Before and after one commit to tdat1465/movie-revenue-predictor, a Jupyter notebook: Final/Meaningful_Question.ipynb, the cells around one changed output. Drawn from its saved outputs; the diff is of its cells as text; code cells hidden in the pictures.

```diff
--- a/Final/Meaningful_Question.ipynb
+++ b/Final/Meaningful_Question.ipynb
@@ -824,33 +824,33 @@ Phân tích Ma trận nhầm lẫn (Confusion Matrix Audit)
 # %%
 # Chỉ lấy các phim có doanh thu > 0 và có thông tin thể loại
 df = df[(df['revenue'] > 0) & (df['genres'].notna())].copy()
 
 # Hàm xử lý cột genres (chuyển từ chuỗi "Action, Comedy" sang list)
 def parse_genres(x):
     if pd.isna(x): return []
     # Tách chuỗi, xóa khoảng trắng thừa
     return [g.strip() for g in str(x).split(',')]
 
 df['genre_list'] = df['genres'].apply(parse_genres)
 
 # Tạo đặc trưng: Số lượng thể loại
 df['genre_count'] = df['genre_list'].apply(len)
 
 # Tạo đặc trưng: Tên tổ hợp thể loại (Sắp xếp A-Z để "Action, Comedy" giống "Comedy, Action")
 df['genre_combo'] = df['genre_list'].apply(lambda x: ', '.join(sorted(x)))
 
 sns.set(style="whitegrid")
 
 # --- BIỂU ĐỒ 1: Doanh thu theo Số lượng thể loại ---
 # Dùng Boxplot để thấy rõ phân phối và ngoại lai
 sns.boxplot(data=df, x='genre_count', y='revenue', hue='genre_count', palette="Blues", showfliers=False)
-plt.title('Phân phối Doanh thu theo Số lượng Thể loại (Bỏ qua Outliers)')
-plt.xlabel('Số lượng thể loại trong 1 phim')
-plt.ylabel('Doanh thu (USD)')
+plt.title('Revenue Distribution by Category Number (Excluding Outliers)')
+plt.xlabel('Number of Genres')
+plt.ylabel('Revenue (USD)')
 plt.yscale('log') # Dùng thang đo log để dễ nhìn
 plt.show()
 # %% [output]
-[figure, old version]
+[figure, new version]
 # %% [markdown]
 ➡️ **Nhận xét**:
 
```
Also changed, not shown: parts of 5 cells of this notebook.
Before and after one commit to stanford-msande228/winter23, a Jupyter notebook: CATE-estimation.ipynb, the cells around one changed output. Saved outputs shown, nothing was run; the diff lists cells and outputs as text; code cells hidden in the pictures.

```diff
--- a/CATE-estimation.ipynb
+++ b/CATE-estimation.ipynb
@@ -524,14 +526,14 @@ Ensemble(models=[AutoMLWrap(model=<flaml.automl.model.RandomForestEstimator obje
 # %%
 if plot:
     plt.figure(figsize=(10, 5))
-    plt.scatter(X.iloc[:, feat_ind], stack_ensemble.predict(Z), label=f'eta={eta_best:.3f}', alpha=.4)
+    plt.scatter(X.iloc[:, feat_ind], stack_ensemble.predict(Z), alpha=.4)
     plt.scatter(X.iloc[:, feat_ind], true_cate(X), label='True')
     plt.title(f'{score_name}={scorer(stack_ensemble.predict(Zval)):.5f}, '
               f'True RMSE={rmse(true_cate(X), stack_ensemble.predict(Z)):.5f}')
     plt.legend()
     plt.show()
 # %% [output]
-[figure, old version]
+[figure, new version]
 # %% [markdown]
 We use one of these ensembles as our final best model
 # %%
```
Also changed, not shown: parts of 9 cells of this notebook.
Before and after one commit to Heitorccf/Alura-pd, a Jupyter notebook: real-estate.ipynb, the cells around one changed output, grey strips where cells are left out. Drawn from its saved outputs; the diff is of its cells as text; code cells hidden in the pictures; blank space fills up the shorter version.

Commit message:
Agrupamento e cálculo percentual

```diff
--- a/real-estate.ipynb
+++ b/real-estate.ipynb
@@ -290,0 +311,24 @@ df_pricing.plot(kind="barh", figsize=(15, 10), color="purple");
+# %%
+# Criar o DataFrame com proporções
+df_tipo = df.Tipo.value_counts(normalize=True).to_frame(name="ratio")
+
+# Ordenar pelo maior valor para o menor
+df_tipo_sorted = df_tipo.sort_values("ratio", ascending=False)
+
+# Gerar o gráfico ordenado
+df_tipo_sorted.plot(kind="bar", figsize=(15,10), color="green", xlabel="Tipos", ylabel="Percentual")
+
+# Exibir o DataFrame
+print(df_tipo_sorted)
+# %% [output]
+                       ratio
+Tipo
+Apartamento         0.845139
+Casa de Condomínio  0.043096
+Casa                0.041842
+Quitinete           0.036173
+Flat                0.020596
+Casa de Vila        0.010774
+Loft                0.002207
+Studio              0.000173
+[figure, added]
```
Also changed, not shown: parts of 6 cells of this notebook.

※ ※ ※

All entries above should be duplicated exactly, none omitted.

Before and after one commit to tdat1465/movie-revenue-predictor, a Jupyter notebook: Final/Meaningful_Question.ipynb, the cells around one changed output. Drawn from its saved outputs; the diff is of its cells as text; code cells hidden in the pictures.

```diff
--- a/Final/Meaningful_Question.ipynb
+++ b/Final/Meaningful_Question.ipynb
@@ -824,33 +824,33 @@ Phân tích Ma trận nhầm lẫn (Confusion Matrix Audit)
 # %%
 # Chỉ lấy các phim có doanh thu > 0 và có thông tin thể loại
 df = df[(df['revenue'] > 0) & (df['genres'].notna())].copy()
 
 # Hàm xử lý cột genres (chuyển từ chuỗi "Action, Comedy" sang list)
 def parse_genres(x):
     if pd.isna(x): return []
     # Tách chuỗi, xóa khoảng trắng thừa
     return [g.strip() for g in str(x).split(',')]
 
 df['genre_list'] = df['genres'].apply(parse_genres)
 
 # Tạo đặc trưng: Số lượng thể loại
 df['genre_count'] = df['genre_list'].apply(len)
 
 # Tạo đặc trưng: Tên tổ hợp thể loại (Sắp xếp A-Z để "Action, Comedy" giống "Comedy, Action")
 df['genre_combo'] = df['genre_list'].apply(lambda x: ', '.join(sorted(x)))
 
 sns.set(style="whitegrid")
 
 # --- BIỂU ĐỒ 1: Doanh thu theo Số lượng thể loại ---
 # Dùng Boxplot để thấy rõ phân phối và ngoại lai
 sns.boxplot(data=df, x='genre_count', y='revenue', hue='genre_count', palette="Blues", showfliers=False)
-plt.title('Phân phối Doanh thu theo Số lượng Thể loại (Bỏ qua Outliers)')
-plt.xlabel('Số lượng thể loại trong 1 phim')
-plt.ylabel('Doanh thu (USD)')
+plt.title('Revenue Distribution by Category Number (Excluding Outliers)')
+plt.xlabel('Number of Genres')
+plt.ylabel('Revenue (USD)')
 plt.yscale('log') # Dùng thang đo log để dễ nhìn
 plt.show()
 # %% [output]
-[figure, old version]
+[figure, new version]
 # %% [markdown]
 ➡️ **Nhận xét**:
 
```
Also changed, not shown: parts of 5 cells of this notebook.
Before and after one commit to stanford-msande228/winter23, a Jupyter notebook: CATE-estimation.ipynb, the cells around one changed output. Saved outputs shown, nothing was run; the diff lists cells and outputs as text; code cells hidden in the pictures.

```diff
--- a/CATE-estimation.ipynb
+++ b/CATE-estimation.ipynb
@@ -524,14 +526,14 @@ Ensemble(models=[AutoMLWrap(model=<flaml.automl.model.RandomForestEstimator obje
 # %%
 if plot:
     plt.figure(figsize=(10, 5))
-    plt.scatter(X.iloc[:, feat_ind], stack_ensemble.predict(Z), label=f'eta={eta_best:.3f}', alpha=.4)
+    plt.scatter(X.iloc[:, feat_ind], stack_ensemble.predict(Z), alpha=.4)
     plt.scatter(X.iloc[:, feat_ind], true_cate(X), label='True')
     plt.title(f'{score_name}={scorer(stack_ensemble.predict(Zval)):.5f}, '
               f'True RMSE={rmse(true_cate(X), stack_ensemble.predict(Z)):.5f}')
     plt.legend()
     plt.show()
 # %% [output]
-[figure, old version]
+[figure, new version]
 # %% [markdown]
 We use one of these ensembles as our final best model
 # %%
```
Also changed, not shown: parts of 9 cells of this notebook.
Before and after one commit to Heitorccf/Alura-pd, a Jupyter notebook: real-estate.ipynb, the cells around one changed output, grey strips where cells are left out. Drawn from its saved outputs; the diff is of its cells as text; code cells hidden in the pictures; blank space fills up the shorter version.

Commit message:
Agrupamento e cálculo percentual

```diff
--- a/real-estate.ipynb
+++ b/real-estate.ipynb
@@ -290,0 +311,24 @@ df_pricing.plot(kind="barh", figsize=(15, 10), color="purple");
+# %%
+# Criar o DataFrame com proporções
+df_tipo = df.Tipo.value_counts(normalize=True).to_frame(name="ratio")
+
+# Ordenar pelo maior valor para o menor
+df_tipo_sorted = df_tipo.sort_values("ratio", ascending=False)
+
+# Gerar o gráfico ordenado
+df_tipo_sorted.plot(kind="bar", figsize=(15,10), color="green", xlabel="Tipos", ylabel="Percentual")
+
+# Exibir o DataFrame
+print(df_tipo_sorted)
+# %% [output]
+                       ratio
+Tipo
+Apartamento         0.845139
+Casa de Condomínio  0.043096
+Casa                0.041842
+Quitinete           0.036173
+Flat                0.020596
+Casa de Vila        0.010774
+Loft                0.002207
+Studio              0.000173
+[figure, added]
```
Also changed, not shown: parts of 6 cells of this notebook.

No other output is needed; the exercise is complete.